Get organized

If you are anything like me, chances are you are going to have to handle more than one project at once. And trust me, when you have a never-ending to-do list, you have to get organized quickly, otherwise you’ll never get anything done. Figure out early a way to keep track of everything you need to do and where you are at.

I personally keep a weekly to-do list in a notebook so I can cross off tasks as I go. I also keep an Excel spreadsheet with every project that I’m working on so my supervisor and I can see where I am at with everything.

I try to be organized with every aspect of my professional life. I created different folders on my computer to organize my projects and documents that I work on, I created different folders to organize my inbox, etc. Honestly, being organized is a must when it comes to being a great intern. Your life will be so much easier if everything is done on time and everything is easy to find. Everyone’s organization system is different, but find out what works for YOU and stick to it!

Being an intern is such a great experience and I’m honestly so happy that I got to do mine at such a great place. I had a great time and I hope my colleagues appreciated me as much as I appreciated them. If you have the opportunity to be an intern somewhere, do it!

Have you ever had an internship? What are your tips to being a great intern?


  • Girl, the ask questions thing is so relateable and on point!
    My first internship fresh out of college I was SO shy (I mean, I still am kind of) and hated asking questions. I didn’t want people to think I was just “some dumb intern” but not asking questions can actually lead to much worse if a situation snowballs.
    These are such great tips for anyone who’s just starting out in the professional field. I definitely could have used these back in the day.

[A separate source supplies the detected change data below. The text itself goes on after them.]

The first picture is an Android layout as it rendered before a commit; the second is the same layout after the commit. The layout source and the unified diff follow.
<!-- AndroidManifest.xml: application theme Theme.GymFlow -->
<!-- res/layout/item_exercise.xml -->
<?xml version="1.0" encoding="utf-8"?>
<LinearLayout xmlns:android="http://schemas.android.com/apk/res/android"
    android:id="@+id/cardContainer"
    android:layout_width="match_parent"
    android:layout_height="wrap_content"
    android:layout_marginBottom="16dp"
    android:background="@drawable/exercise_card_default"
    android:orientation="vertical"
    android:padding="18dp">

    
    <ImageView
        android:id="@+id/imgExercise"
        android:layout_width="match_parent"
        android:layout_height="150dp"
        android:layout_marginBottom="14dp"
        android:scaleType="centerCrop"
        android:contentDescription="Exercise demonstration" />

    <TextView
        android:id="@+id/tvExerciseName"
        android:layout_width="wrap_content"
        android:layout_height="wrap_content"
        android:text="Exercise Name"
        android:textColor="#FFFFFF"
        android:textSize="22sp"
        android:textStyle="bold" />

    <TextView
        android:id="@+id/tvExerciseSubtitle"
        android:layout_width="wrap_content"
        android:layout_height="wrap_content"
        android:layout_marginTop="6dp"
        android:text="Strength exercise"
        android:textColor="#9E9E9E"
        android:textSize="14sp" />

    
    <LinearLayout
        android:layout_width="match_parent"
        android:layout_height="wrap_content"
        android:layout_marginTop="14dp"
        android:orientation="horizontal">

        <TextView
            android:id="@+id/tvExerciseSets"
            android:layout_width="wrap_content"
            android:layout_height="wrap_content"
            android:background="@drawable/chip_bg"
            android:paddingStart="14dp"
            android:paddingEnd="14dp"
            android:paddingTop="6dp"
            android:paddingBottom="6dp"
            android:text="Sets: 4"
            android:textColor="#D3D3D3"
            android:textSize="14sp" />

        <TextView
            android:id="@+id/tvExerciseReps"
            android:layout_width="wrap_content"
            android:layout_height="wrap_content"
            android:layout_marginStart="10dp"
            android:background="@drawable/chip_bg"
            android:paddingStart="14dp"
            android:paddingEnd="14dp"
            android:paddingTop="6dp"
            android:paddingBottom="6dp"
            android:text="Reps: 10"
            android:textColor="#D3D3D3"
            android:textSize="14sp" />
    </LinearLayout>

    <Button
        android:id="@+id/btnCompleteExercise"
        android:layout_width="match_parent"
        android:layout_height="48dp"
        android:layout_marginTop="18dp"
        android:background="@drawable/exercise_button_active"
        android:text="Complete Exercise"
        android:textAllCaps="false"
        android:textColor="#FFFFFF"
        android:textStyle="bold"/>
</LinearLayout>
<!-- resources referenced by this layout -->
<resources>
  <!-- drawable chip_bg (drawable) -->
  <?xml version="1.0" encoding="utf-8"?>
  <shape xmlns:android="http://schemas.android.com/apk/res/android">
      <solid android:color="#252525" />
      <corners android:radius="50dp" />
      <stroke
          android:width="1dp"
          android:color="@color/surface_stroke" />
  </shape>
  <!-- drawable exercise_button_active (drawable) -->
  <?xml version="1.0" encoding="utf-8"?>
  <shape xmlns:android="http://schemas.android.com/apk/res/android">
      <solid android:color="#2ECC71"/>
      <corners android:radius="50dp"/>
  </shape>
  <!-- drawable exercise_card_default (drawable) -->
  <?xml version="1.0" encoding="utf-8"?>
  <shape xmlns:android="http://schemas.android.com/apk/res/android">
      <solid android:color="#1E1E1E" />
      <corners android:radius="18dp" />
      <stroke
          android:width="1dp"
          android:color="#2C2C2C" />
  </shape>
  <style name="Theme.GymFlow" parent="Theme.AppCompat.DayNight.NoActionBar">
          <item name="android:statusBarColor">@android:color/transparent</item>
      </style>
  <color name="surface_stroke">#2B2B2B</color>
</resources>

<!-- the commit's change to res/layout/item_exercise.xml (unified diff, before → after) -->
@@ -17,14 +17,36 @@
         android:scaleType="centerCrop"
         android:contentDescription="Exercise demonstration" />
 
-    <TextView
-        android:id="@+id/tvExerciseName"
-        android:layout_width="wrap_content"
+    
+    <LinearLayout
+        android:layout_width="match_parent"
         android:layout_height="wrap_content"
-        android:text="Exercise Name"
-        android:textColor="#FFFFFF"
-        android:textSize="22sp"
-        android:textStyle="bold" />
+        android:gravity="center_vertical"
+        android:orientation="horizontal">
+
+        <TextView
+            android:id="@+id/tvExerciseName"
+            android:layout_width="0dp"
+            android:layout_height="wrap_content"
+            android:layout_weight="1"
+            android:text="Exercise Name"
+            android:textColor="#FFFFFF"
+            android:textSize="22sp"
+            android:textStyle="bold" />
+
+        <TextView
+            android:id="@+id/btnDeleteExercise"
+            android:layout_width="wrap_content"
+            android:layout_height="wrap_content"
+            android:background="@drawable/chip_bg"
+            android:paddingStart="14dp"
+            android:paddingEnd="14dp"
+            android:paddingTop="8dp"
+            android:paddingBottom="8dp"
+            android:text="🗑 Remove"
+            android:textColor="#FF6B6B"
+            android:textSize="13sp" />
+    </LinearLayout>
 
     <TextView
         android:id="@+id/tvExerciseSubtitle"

    • Girl, I can relate to you so much! I am super shy too, and I didn’t want to see like some “dumb intern” either. I would sometime sit for hours at my cubicle, waiting for the right moment to ask the question. Waiting meant that I couldn’t continue working on whatever task I had, because I needed an answer for my question. Eventually, I had to get over myself and stop waiting for people to come to me. If I wanted something, I had to go to THEM. Because there was no way for them to know that I had a question! So I couldn’t wait for them to magically appear and give me the answer I needed.

      I’m glad you enjoyed the post, thanks for reading Darrian!

  • This is great! I’ve been interning full-time this summer (and every summer since I was a freshman!) and I’ve noticed that taking initiative and speaking up makes such a difference! When I was a freshman intern I BARELY SAID A WORD to my editor and I so regret it! I was too shy and quiet but now I love making genuine connections with the people I work with and proving to them I can handle a lot! We make inside jokes and discuss tasks and the news and stuff, it’s lovely. I always struggle with not biting off more than I can chew…Saying no is definitely hard, but that’s a wonderful tip to include.
    paige / eyeliner wings & pretty things

    • I totally agree with you! When I first started my internship, I barely said a work to my supervisor and my colleagues, and if my internship had been shorter I know I would have regretted it. Thankfully, I got out of my shell and started to talk them! Now I feel like they are my friends, which makes the work environment so much better. 🙂 I agree that saying no is really hard. It’s something that I still struggle with, but I think it’s really important if you want to be able to do a great job! You can’t be everywhere and do everything while still doing your best work. That’s just not possible. We need to focus on what really matters!

  • This is an awesome guide! I’ve been a full time intern this entire summer and I completely agree with your suggestion to ask tons of questions! I was afraid I would be bothering everyone by asking lots of questions, but your supervisor and coworkers WANT you to ask questions. The whole point is to learn and gain experience! Great post and I wish I had seen this before the summer began 🙂

    Hannah /

    • Girl, same! I felt like I was bothering everyone, but, as you said, your supervisor and coworkers WANT you to ask questions! How are you supposed to learn if you’re too afraid to ask questions? I hope you had a great time at your internship!